Edit difference data:
==*==
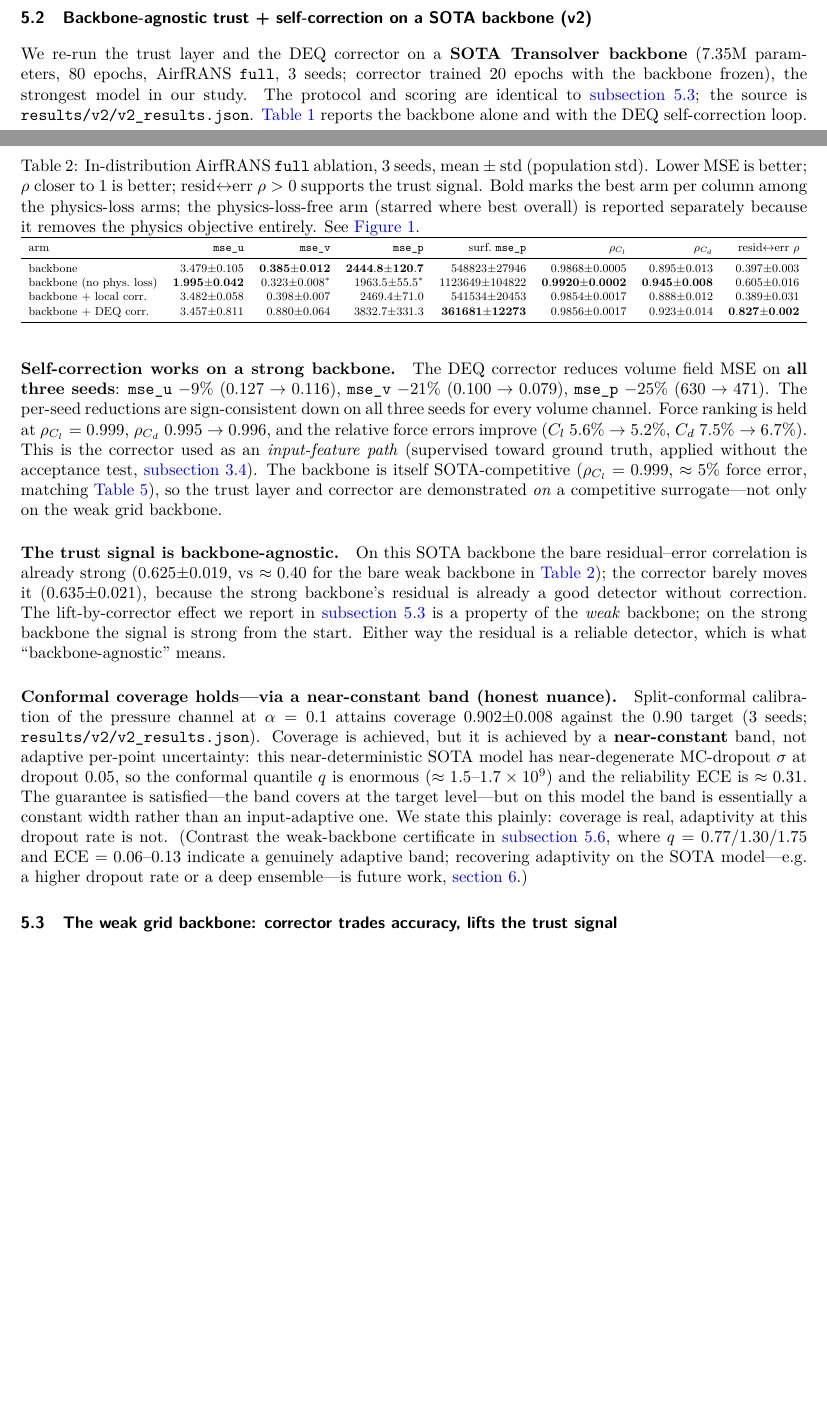
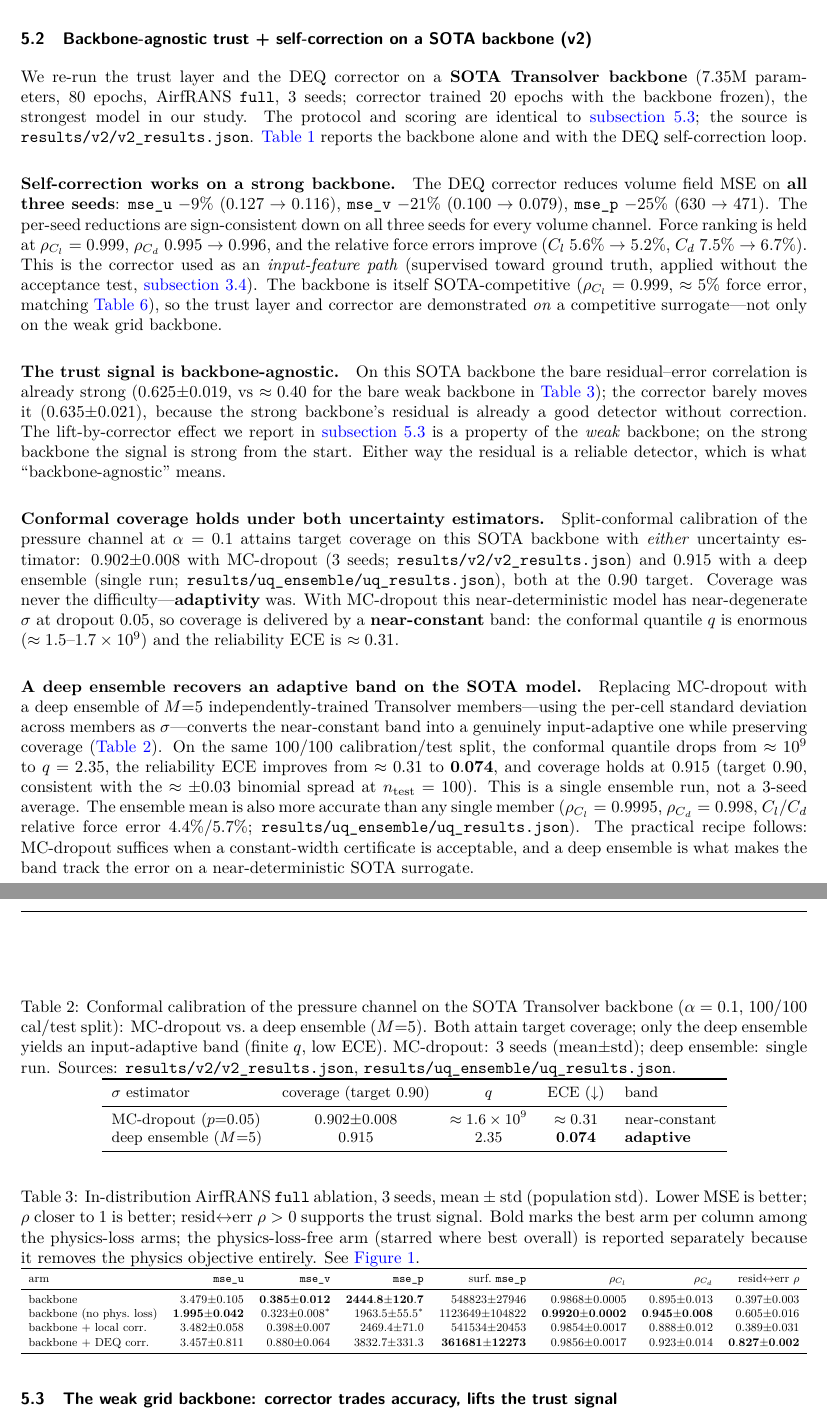
Before and after one commit to ali-kin4/neuroforge-cfd, a LaTeX paper (docs/paper/neuroforge_cfd.tex): two parts of pages 7 and 8 of 16 before the commit and two parts of pages 8 and 9 of 17 after it, joined at a grey line, cut so that both start at the same text, the shorter picture padded with empty space. Compiled offline with pdfLaTeX.

Commit message:
Adaptive-UQ deep-ensemble result: SOTA conformal band now input-adaptive
Folds the completed 5-member deep-ensemble run (results/uq_ensemble/) into the
paper. On the near-deterministic SOTA Transolver backbone the conformal band was
valid but near-constant under MC-dropout (q~1e9, ECE~0.31). A deep ensemble of
M=5 members, using per-cell std across members as sigma, recovers a genuinely
input-adaptive band while preserving coverage: q=2.35, ECE=0.074, coverage=0.915
(target 0.90). Framed as an adaptivity win, not a coverage rescue (coverage held
in both cases). Reported honestly as a single ensemble run (one cal/test split).

- New tab:uq comparing MC-dropout vs deep ensemble (coverage/q/ECE/band)
- Updated all 7 caveat sites atomically (abstract, contributions, sec:v2,
  sec:conformal, H4 readout, limitations, conclusion); the "deep ensemble is
  future work" caveat is now a reported result
- Paper rebuilds clean: 0 overfull/underfull, no undefined refs, 17pp

```diff
--- a/docs/paper/neuroforge_cfd.tex
+++ b/docs/paper/neuroforge_cfd.tex
@@ -579,19 +581,48 @@ is a property of the \emph{weak} backbone; on the strong backbone the signal is
 the start. Either way the residual is a reliable detector, which is what
 ``backbone-agnostic'' means.
 
-\paragraph{Conformal coverage holds---via a near-constant band (honest nuance).}
-Split-conformal calibration of the pressure channel at $\alpha=0.1$ attains coverage
-$0.902{\pm}0.008$ against the $0.90$ target (3 seeds; \texttt{results/v2/v2\_results.json}).
-Coverage is achieved, but it is achieved by a \textbf{near-constant} band, not adaptive
-per-point uncertainty: this near-deterministic SOTA model has near-degenerate MC-dropout
-$\sigma$ at dropout $0.05$, so the conformal quantile $q$ is enormous ($\approx 1.5$--$1.7
-\times 10^{9}$) and the reliability ECE is $\approx 0.31$. The guarantee is satisfied---the
-band covers at the target level---but on this model the band is essentially a constant width
-rather than an input-adaptive one. We state this plainly: coverage is real, adaptivity at
-this dropout rate is not. (Contrast the weak-backbone certificate in
-\autoref{sec:conformal}, where $q=0.77/1.30/1.75$ and ECE $=0.06$--$0.13$ indicate a genuinely
-adaptive band; recovering adaptivity on the SOTA model---e.g.\ a higher dropout rate or a
-deep ensemble---is future work, \autoref{sec:limitations}.)
+\paragraph{Conformal coverage holds under both uncertainty estimators.}
+Split-conformal calibration of the pressure channel at $\alpha=0.1$ attains target coverage
+on this SOTA backbone with \emph{either} uncertainty estimator: $0.902{\pm}0.008$ with
+MC-dropout (3 seeds; \texttt{results/v2/v2\_results.json}) and $0.915$ with a deep ensemble
+(single run; \texttt{results/uq\_ensemble/uq\_results.json}), both at the $0.90$ target.
+Coverage was never the difficulty---\textbf{adaptivity} was. With MC-dropout this
+near-deterministic model has near-degenerate $\sigma$ at dropout $0.05$, so coverage is
+delivered by a \textbf{near-constant} band: the conformal quantile $q$ is enormous
+($\approx 1.5$--$1.7\times 10^{9}$) and the reliability ECE is $\approx 0.31$.
+
+\paragraph{A deep ensemble recovers an adaptive band on the SOTA model.}
+Replacing MC-dropout with a deep ensemble of $M{=}5$ independently-trained Transolver
+members---using the per-cell standard deviation across members as $\sigma$---converts the
+near-constant band into a genuinely input-adaptive one while preserving coverage
+(\autoref{tab:uq}). On the same $100/100$ calibration/test split, the conformal quantile
+drops from $\approx 10^{9}$ to $q=2.35$, the reliability ECE improves from $\approx 0.31$ to
+$\mathbf{0.074}$, and coverage holds at $0.915$ (target $0.90$, consistent with the
+$\approx{\pm}0.03$ binomial spread at $n_{\text{test}}=100$). This is a single ensemble run,
+not a 3-seed average. The ensemble mean is also more accurate than any single member
+($\rho_{C_l}=0.9995$, $\rho_{C_d}=0.998$, $C_l/C_d$ relative force error $4.4\%/5.7\%$;
+\texttt{results/uq\_ensemble/uq\_results.json}). The practical recipe follows: MC-dropout
+suffices when a constant-width certificate is acceptable, and a deep ensemble is what makes
+the band track the error on a near-deterministic SOTA surrogate.
+
+\begin{table}[t]
+\centering
+\small
+\caption{Conformal calibration of the pressure channel on the SOTA Transolver backbone
+($\alpha=0.1$, $100/100$ cal/test split): MC-dropout vs.\ a deep ensemble ($M{=}5$). Both
+attain target coverage; only the deep ensemble yields an input-adaptive band (finite $q$,
+low ECE). MC-dropout: 3 seeds (mean$\pm$std); deep ensemble: single run. Sources:
+\texttt{results/v2/v2\_results.json}, \texttt{results/uq\_ensemble/uq\_results.json}.}
+\label{tab:uq}
+\begin{tabular}{l c c c l}
+\toprule
+$\sigma$ estimator & coverage (target $0.90$) & $q$ & ECE ($\downarrow$) & band \\
+\midrule
+MC-dropout ($p{=}0.05$) & $0.902{\pm}0.008$ & $\approx 1.6\times 10^{9}$ & $\approx 0.31$ & near-constant \\
+deep ensemble ($M{=}5$) & $0.915$ & $2.35$ & $\mathbf{0.074}$ & \textbf{adaptive} \\
+\bottomrule
+\end{tabular}
+\end{table}
 
 \subsection{The weak grid backbone: corrector trades accuracy, lifts the trust signal}
 \label{sec:indist-ablation}
```
Also changed, not shown: docs/paper/neuroforge_cfd.md (+12 -11 lines), docs/paper/neuroforge_cfd.pdf, docs/paper/neuroforge_cfd.tex (52 more changed lines), 1 other file.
==*==
Your task = Return every line of the entries above that the string "alpha" appears in.

Response to the exercise =
-Split-conformal calibration of the pressure channel at $\alpha=0.1$ attains coverage
+Split-conformal calibration of the pressure channel at $\alpha=0.1$ attains target coverage
+($\alpha=0.1$, $100/100$ cal/test split): MC-dropout vs.\ a deep ensemble ($M{=}5$). Both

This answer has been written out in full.